How is it that dysfunctionality and misbehaviour become a normal way of living among people working in the construction industry?
In my research project, I look at middle managers, a group within the industry that has been characterized by extensive stress and overwork, to explore how forms of misbehaviour, such as workaholism, presenteeism, burnout and neglect of family and friends, becomes normalized, reproduced and resisted in practice. Previous research has tried to explain these behaviours against the backdrop of construction as a rigid industry characterized by a masculine mindset and an autonomous structure. However, our initial findings indicate that the normalizing processes are embedded in practices that are continuously embodied and reproduced, thus suggesting that we lack knowledge of the practical micro-foundations that ’feeds’ the behaviour. Using an ethnographic approach inspired by the critical works of Hochschild, Perrow, Sennett and Kunda, I am trying to untangle these processes at a micro-level by applying theoretical lenses at the intersection of work-life balance, well-being and patterns of organizing in the industry.

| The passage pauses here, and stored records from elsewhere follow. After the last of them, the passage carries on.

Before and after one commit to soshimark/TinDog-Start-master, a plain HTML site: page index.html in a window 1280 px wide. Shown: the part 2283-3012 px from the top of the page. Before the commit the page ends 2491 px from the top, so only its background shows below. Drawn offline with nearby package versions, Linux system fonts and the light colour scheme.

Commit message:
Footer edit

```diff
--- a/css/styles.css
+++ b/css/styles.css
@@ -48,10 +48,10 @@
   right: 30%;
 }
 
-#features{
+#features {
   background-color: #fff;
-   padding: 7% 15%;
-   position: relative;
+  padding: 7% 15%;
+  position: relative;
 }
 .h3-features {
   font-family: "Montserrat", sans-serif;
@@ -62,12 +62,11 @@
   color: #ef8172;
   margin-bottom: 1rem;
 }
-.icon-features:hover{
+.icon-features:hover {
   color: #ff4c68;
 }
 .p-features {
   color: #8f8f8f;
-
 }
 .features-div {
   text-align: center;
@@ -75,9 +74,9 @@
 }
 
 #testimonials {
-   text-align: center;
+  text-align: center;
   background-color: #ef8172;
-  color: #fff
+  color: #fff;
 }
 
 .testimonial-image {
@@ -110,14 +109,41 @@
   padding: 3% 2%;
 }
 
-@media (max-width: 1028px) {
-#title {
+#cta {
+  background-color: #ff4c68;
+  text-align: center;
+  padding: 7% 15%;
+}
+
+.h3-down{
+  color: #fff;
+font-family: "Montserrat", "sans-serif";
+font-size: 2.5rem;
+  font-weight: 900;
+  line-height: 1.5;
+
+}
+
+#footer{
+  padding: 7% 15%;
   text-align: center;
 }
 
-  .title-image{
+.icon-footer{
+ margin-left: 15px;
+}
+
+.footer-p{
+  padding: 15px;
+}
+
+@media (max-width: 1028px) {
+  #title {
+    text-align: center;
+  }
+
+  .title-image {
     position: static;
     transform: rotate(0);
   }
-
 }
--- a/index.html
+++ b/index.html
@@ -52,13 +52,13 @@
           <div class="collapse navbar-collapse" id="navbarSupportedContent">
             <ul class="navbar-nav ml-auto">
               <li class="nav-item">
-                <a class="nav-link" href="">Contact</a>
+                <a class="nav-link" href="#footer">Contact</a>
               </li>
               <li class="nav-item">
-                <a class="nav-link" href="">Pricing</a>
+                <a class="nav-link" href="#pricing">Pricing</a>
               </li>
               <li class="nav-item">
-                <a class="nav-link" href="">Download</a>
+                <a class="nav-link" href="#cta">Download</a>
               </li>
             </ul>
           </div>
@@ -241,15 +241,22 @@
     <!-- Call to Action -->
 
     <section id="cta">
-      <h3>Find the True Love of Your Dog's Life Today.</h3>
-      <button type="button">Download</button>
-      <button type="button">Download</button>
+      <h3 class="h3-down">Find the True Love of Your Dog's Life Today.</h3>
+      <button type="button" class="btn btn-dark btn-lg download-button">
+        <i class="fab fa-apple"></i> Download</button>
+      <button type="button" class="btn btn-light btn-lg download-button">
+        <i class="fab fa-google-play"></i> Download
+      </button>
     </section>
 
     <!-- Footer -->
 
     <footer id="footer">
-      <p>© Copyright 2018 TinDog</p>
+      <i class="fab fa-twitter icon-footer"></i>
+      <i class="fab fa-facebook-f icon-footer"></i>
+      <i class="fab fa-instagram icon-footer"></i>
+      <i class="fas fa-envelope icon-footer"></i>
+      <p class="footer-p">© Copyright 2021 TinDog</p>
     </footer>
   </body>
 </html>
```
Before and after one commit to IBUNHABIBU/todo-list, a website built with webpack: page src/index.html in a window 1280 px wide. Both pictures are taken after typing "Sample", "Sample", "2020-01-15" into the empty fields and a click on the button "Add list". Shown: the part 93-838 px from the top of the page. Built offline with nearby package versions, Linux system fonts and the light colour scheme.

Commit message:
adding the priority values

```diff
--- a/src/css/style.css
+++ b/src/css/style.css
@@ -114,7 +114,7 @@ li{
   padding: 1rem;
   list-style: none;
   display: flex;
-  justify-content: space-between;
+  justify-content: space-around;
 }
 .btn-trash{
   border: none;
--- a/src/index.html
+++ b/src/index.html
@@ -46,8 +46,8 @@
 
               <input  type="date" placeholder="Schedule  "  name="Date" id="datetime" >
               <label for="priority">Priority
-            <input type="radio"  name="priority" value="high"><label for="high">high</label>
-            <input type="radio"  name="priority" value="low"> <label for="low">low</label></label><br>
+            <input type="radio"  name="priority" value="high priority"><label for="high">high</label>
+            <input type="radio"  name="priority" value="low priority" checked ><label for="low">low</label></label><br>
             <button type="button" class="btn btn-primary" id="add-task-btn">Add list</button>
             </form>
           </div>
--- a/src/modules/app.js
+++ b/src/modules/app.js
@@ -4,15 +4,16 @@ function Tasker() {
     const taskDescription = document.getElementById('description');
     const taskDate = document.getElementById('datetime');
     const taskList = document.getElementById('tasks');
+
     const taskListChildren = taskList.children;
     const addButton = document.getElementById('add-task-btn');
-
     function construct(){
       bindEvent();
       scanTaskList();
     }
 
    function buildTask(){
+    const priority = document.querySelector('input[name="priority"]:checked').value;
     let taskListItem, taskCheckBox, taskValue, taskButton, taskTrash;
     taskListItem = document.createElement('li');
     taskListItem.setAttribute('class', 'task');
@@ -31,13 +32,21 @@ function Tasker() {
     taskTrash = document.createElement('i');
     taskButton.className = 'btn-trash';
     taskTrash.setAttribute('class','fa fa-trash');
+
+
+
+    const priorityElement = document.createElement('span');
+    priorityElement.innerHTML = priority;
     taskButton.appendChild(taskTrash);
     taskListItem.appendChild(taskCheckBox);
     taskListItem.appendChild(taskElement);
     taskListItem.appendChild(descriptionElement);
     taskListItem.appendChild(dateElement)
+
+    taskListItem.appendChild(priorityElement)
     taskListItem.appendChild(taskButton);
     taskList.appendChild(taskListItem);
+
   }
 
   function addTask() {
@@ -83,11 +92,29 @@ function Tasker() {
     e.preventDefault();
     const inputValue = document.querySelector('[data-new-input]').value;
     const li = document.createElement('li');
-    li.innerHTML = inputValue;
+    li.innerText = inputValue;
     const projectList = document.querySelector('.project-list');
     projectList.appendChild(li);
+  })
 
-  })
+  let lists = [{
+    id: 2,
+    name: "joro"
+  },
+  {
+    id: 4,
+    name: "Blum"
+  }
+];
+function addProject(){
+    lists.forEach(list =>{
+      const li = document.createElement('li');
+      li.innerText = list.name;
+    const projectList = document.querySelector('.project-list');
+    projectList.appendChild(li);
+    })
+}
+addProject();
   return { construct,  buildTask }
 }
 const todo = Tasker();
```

Rikard Sandberg is a doctoral student in Construction Management at Chalmers University of Technology in Gothenburg, Sweden. His background is in Work Science and Sociology and his research interest concerns critical studies of work and lifestyles, ideals, embodiment and reflexive patterns of organizing. Rikard's PhD is supervised by Christine Räisänen and Martin Löwstedt (Chalmers University) and Ani Raiden (Nottingham Business School).